START GIVEN INFORMATION
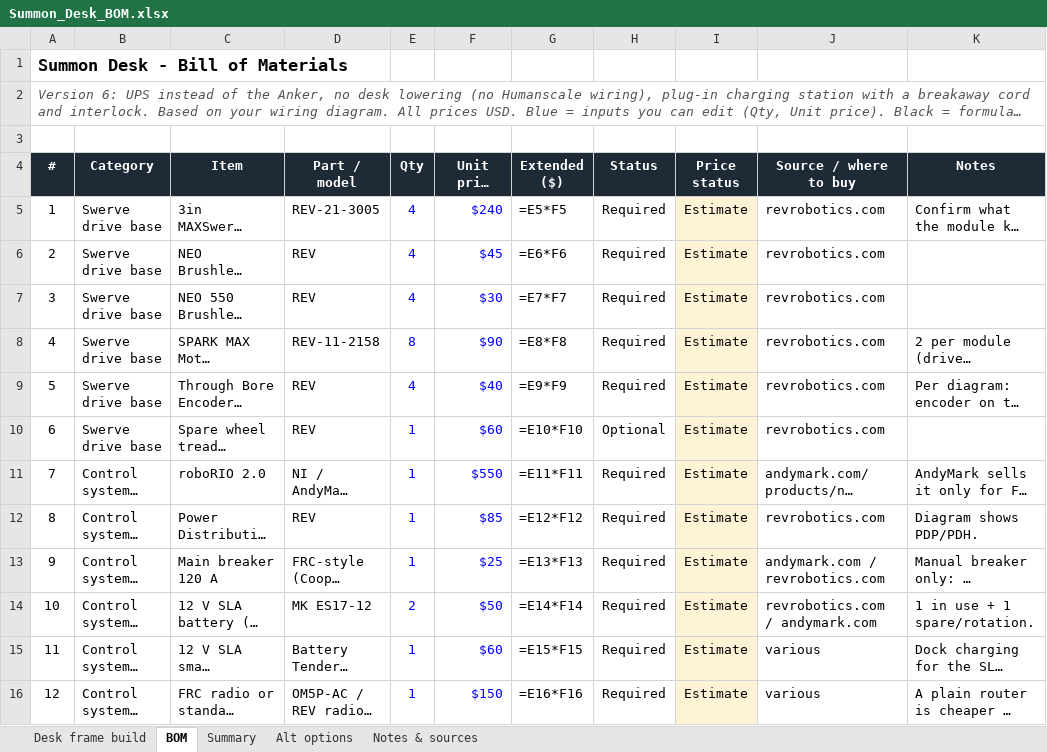
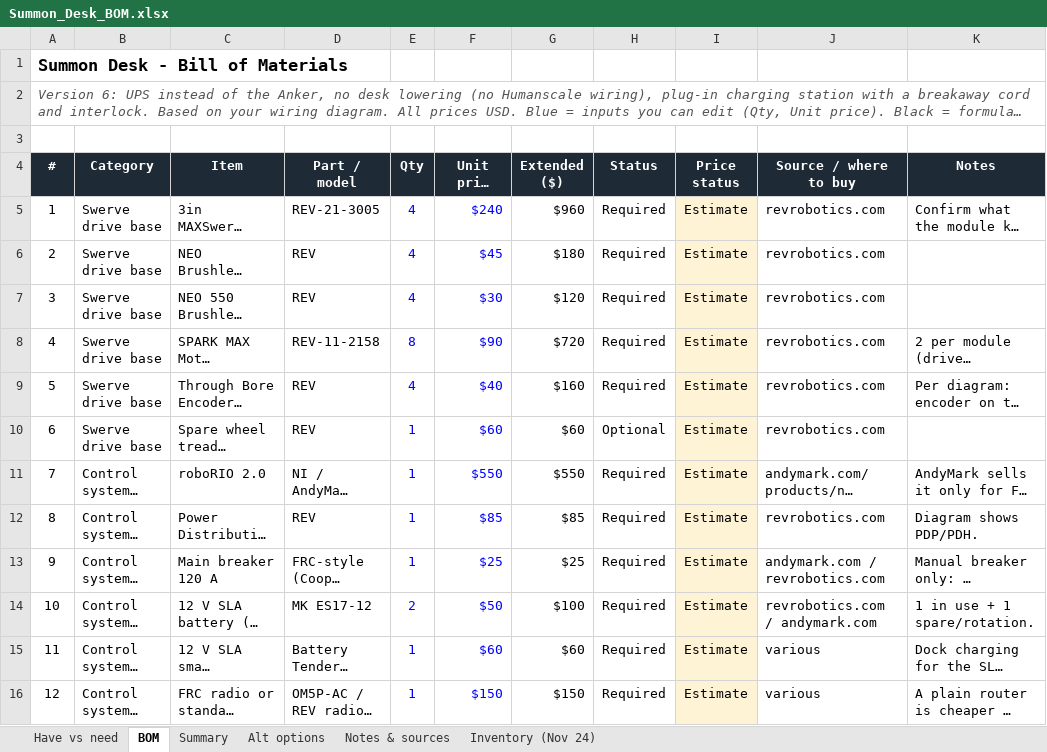
Before and after one commit to Nmin217/MaxDesk, an Excel workbook: docs/Summon_Desk_BOM.xlsx, sheet BOM, drawn as a sheet; only a part is shown; long unchanged cells end in …; values as stored, in another font and other column widths than the file's, no borders; formulas without a stored value are shown as written; charts and pictures not drawn; the diff covers the shown part only; the diff names each change by its address in the sheet, - before the commit and + after, or states it on an @@ line.

```diff
--- a/docs/Summon_Desk_BOM.xlsx (sheet BOM)
+++ b/docs/Summon_Desk_BOM.xlsx (sheet BOM)
-sheet tab: Desk frame build
+sheet tab: Have vs need
+sheet tab: Inventory (Nov 24)
-G5 (Extended ($)): =E5*F5
+G5 (Extended ($)): $960
-G6 (Extended ($)): =E6*F6
+G6 (Extended ($)): $180
-G7 (Extended ($)): =E7*F7
+G7 (Extended ($)): $120
-G8 (Extended ($)): =E8*F8
+G8 (Extended ($)): $720
-G9 (Extended ($)): =E9*F9
+G9 (Extended ($)): $160
-G10 (Extended ($)): =E10*F10
+G10 (Extended ($)): $60
-G11 (Extended ($)): =E11*F11
+G11 (Extended ($)): $550
-G12 (Extended ($)): =E12*F12
+G12 (Extended ($)): $85
-G13 (Extended ($)): =E13*F13
+G13 (Extended ($)): $25
-G14 (Extended ($)): =E14*F14
+G14 (Extended ($)): $100
-G15 (Extended ($)): =E15*F15
+G15 (Extended ($)): $60
-G16 (Extended ($)): =E16*F16
+G16 (Extended ($)): $150
```
Also changed, not shown: 44 edited cells elsewhere in this sheet, sheet Have vs need, sheet Summary, charts or pictures.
END GIVEN INFORMATION
- TASK BRIEF
When you copy the data, keep every line exact and leave out each picture.

- SOLUTION TO THE PROBLEM
Before and after one commit to Nmin217/MaxDesk, an Excel workbook: docs/Summon_Desk_BOM.xlsx, sheet BOM, drawn as a sheet; only a part is shown; long unchanged cells end in …; values as stored, in another font and other column widths than the file's, no borders; formulas without a stored value are shown as written; charts and pictures not drawn; the diff covers the shown part only; the diff names each change by its address in the sheet, - before the commit and + after, or states it on an @@ line.

```diff
--- a/docs/Summon_Desk_BOM.xlsx (sheet BOM)
+++ b/docs/Summon_Desk_BOM.xlsx (sheet BOM)
-sheet tab: Desk frame build
+sheet tab: Have vs need
+sheet tab: Inventory (Nov 24)
-G5 (Extended ($)): =E5*F5
+G5 (Extended ($)): $960
-G6 (Extended ($)): =E6*F6
+G6 (Extended ($)): $180
-G7 (Extended ($)): =E7*F7
+G7 (Extended ($)): $120
-G8 (Extended ($)): =E8*F8
+G8 (Extended ($)): $720
-G9 (Extended ($)): =E9*F9
+G9 (Extended ($)): $160
-G10 (Extended ($)): =E10*F10
+G10 (Extended ($)): $60
-G11 (Extended ($)): =E11*F11
+G11 (Extended ($)): $550
-G12 (Extended ($)): =E12*F12
+G12 (Extended ($)): $85
-G13 (Extended ($)): =E13*F13
+G13 (Extended ($)): $25
-G14 (Extended ($)): =E14*F14
+G14 (Extended ($)): $100
-G15 (Extended ($)): =E15*F15
+G15 (Extended ($)): $60
-G16 (Extended ($)): =E16*F16
+G16 (Extended ($)): $150
```
Also changed, not shown: 44 edited cells elsewhere in this sheet, sheet Have vs need, sheet Summary, charts or pictures.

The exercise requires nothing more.